Is it beyond our grasp, even in principle?
In his paper “What Is It Like to Be a Bat?”, American philosopher Thomas Nagel argues that humans can’t know what it’s like to be a bat, to experience its conscious mental states. This assumes that bats have a conscious experience beyond mere sensory perception (a reasonable assumption, as they’re mammals). Nagel says that even if we could somehow directly sense the behavior and perceptions of a bat, without modifying our brain structure our subjective experiences would not resemble the bat’s experiences at all.
I think Nagel is right. We could further point out that even if we knew everything there is to know about the functioning of a bat, to the point where we could predict unfailingly and exactly how it would react to different stimuli and behave under any and all circumstances, we wouldn’t really know everything about it without experiencing its subjective mind ourselves.

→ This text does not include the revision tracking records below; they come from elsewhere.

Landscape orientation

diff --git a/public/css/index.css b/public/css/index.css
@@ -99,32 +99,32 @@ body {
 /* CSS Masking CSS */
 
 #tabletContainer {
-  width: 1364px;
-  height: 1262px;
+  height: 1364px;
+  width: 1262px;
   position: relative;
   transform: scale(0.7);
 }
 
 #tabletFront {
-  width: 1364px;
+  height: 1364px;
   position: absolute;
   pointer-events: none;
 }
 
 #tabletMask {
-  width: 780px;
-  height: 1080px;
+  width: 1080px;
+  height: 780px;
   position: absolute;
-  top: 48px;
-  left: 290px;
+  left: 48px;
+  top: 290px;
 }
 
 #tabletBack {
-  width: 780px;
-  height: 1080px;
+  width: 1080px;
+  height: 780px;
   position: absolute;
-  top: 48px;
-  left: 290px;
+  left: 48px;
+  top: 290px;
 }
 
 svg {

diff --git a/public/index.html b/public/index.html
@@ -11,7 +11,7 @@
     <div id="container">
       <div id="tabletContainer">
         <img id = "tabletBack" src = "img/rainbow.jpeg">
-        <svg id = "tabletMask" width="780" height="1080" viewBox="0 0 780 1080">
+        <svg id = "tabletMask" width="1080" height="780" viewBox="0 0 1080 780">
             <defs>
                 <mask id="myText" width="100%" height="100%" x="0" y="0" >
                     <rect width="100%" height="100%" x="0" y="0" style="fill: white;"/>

This is related to the thought experiment known as “Mary’s room”. In a simplified formulation, Mary is a brilliant scientist that specializes in the perception of color. She learns absolutely everything there is to know about it, but she herself lacks the ability to perceive color. Then one day she acquires this ability for the first time. What are the implications?
Some think this thought experiment shows that consciousness can’t be part of the physical world, because, even though Mary knew all about color and color perception, the corresponding subjective experience remained beyond her grasp before she gained the ability to perceive color. Others, perhaps fearing such a conclusion, deny that any new knowledge was acquired by Mary. I don’t agree with either position:
- That we can’t experience certain subjective experiences, no matter how much we learn about their underlying mechanism, doesn’t mean that consciousness is not the result of physical processes.
- Even though Mary’s new ability to experience color didn’t add anything to her understanding of the mechanism of color perception (in the sense that she didn’t gain any new practical knowledge of how color perception operates), it’s undeniable that, without the related subjective experience, her knowledge of human color perception would have missed an essential component.
I think this thought experiment simply illustrates that no one can fully understand another being without having its subjective experiences. A fundamental aspect would be missing regardless of how much else was known.
At any rate, is it really the case that, even in principle, we can’t ever experience what it’s like to be a bat? Could we not in the future expand our brain capabilities and structure to incorporate those of a bat?
Bats are an apt choice for thinking about this because they have a sensory system, called echolocation or bio sonar, which is different from any of ours. Bats produce sounds that create echoes from surrounding objects, which allows them to navigate and hunt in the dark. But this system is not completely removed from our capabilities, as people trained to orient by echolocation can interpret the sound waves reflected by nearby objects, accurately identifying their location and size.
So a better choice still would be an animal capable of electrolocation, which is the ability to detect other animals through bioelectric fields. This would be even harder for us to imagine than a bat’s sonar.
If we wanted to at least approximate the subjective experience that, say, a fish may have of electrolocation, it wouldn’t be enough to attach sensors to our body for detecting electric fields. We’d need an area in the brain designed to receive, process and interpret this novel input, an area that, naturally, we lack. We might perhaps, through training, learn to generate mental images from the input, but this would not replicate the “visualization” of the fish, if indeed the fish generates any kind of mental visualization at all. We’d have to connect the input to a totally new brain-like structure that would process and interpret the input exactly as the fish would.
Let’s suppose that we manage to create such a structure. Then we connect it to the electric-field sensors and to our own brain through a sort of brain-computer interface provided by Elon Musk’s Neuralink. Or maybe we manage to connect our brain to the fish’s brain itself! Anyway, it would be like expanding our brain. While thus connected, we might be able to experience electrolocation as the fish would (we could never aspire to experience the totality of the fish’s consciousness, as for that we’d just have to become the fish…). The question is: what happens when we disconnect from the brain interface? Would we be able to remember the experience? Probably not, or at best only dimly. When we imagine or recall a sensory perception, we engage the same neural circuitry that is activated when the actual perception takes place. Inputs from different sensory organs are processed in different parts of the brain, and we’d no longer have access to the external brain where the electric field input was processed, nor anything remotely similar in our own brain. It follows that we’d be unable to remember what it was like to be partially a fish.
In sum, the most we could hope for through future technology would be to roughly feel some of the subjective experiences of certain animals, but it seems that the more we expanded our consciousness to encompass theirs, the less we’d be able to retain afterwards, unless we decided to remain in a sort of cyborg state.